### REQUIRED WORK
Please copy each line below that contains the word "height".
╭─ RECORDS TO USE
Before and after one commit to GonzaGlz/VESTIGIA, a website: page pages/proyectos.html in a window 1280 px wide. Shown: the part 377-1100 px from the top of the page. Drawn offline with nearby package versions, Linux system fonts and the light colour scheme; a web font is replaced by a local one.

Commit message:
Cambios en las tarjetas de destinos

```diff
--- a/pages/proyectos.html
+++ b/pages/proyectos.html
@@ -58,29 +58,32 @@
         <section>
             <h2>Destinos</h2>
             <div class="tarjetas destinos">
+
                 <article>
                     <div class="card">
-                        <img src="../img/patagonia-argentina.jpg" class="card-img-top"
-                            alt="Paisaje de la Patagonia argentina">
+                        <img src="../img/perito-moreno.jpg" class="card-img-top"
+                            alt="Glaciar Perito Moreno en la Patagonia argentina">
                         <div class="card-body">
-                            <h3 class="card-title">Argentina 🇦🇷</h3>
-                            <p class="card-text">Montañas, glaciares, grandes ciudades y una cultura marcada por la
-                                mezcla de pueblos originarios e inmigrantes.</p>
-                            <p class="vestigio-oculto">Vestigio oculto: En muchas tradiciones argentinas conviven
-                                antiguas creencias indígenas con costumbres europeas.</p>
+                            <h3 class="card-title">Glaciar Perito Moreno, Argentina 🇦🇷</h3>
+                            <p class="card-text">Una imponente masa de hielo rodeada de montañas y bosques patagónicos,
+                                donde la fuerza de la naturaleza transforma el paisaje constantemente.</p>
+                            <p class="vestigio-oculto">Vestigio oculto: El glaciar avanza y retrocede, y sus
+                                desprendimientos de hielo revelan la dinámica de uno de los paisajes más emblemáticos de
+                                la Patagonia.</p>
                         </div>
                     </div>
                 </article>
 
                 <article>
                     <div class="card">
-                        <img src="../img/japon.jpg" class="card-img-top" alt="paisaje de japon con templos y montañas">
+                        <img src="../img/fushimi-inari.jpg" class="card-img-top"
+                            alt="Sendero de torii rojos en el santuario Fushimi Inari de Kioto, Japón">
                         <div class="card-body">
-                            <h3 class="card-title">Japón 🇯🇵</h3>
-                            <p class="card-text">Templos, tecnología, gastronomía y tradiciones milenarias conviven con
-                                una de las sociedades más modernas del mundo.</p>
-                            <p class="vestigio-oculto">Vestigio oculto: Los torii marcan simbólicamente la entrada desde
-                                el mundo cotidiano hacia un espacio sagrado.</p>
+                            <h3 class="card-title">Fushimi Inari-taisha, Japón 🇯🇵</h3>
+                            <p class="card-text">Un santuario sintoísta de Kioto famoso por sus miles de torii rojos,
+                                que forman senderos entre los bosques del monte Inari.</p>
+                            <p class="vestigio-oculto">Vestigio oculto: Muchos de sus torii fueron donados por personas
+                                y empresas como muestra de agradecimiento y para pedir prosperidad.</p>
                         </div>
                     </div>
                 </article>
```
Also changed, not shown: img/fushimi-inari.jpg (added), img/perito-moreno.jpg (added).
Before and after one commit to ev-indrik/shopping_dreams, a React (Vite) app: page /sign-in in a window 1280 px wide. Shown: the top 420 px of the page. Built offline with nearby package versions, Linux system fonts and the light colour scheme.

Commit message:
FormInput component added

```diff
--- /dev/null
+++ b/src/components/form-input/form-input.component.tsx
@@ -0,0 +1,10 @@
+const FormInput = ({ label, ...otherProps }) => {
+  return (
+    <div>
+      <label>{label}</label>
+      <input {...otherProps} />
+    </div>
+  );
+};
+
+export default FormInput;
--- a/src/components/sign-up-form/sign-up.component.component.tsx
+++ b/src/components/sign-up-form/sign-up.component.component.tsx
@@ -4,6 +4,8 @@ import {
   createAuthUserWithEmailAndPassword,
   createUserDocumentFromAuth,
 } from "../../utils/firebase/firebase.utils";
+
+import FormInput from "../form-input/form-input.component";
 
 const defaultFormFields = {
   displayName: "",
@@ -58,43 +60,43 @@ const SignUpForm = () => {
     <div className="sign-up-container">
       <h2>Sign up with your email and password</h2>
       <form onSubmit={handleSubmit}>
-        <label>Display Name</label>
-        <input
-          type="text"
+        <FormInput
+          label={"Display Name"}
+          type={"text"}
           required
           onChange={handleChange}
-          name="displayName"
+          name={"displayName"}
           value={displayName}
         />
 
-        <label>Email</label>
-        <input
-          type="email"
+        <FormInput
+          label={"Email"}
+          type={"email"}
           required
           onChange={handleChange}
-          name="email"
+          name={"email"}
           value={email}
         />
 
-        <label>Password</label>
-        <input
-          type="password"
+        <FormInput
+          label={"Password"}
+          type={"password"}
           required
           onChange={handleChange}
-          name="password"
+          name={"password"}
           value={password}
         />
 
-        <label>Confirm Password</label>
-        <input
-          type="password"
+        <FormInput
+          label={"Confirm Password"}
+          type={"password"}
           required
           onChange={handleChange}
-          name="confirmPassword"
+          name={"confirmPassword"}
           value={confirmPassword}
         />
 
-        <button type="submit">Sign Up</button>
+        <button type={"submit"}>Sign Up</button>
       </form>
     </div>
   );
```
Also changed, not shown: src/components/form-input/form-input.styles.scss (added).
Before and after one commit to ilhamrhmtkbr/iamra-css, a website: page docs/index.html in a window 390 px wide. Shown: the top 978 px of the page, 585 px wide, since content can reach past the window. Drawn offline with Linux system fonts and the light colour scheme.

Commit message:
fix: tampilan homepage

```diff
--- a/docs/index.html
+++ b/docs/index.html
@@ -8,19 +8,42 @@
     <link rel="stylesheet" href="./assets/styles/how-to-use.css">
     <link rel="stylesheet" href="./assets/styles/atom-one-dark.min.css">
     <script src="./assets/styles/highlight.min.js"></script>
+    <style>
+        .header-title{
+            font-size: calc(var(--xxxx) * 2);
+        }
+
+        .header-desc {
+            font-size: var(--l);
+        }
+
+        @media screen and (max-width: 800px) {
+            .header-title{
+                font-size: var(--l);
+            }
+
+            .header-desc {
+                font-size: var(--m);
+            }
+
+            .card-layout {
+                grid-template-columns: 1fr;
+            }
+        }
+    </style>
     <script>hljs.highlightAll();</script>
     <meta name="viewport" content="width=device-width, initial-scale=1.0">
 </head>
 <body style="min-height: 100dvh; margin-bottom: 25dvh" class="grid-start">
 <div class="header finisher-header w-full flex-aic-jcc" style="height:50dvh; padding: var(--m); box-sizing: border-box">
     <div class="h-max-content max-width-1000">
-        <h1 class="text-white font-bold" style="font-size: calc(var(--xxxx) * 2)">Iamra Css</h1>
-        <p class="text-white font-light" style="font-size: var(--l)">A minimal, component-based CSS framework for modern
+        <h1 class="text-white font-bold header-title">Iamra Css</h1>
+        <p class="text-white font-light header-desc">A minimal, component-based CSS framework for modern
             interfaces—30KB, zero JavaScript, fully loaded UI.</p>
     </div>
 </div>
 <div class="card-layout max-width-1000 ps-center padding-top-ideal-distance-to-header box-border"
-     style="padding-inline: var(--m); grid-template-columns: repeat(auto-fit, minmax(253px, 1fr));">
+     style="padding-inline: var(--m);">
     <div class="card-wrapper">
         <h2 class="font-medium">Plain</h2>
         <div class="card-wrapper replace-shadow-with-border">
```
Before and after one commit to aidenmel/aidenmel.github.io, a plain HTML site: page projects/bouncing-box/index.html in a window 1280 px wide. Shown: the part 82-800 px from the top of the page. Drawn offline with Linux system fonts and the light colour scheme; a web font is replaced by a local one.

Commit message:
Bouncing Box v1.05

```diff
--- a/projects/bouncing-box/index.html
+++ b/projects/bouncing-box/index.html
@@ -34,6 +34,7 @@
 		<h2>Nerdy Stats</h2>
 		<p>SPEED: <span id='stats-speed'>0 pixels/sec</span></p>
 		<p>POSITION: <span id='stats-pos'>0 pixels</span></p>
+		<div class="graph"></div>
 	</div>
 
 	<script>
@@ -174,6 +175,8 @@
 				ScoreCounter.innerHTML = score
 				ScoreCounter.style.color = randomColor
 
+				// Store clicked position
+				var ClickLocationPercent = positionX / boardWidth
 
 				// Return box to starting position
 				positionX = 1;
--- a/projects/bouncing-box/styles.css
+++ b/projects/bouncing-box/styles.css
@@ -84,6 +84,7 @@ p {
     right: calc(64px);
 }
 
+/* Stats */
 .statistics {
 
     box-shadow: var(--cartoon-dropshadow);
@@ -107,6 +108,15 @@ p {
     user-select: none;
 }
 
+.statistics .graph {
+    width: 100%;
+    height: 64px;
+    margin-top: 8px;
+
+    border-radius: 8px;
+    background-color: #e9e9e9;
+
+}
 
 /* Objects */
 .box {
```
╰─
### WRITTEN ANSWER
 <body style="min-height: 100dvh; margin-bottom: 25dvh" class="grid-start">
 <div class="header finisher-header w-full flex-aic-jcc" style="height:50dvh; padding: var(--m); box-sizing: border-box">
+    height: 64px;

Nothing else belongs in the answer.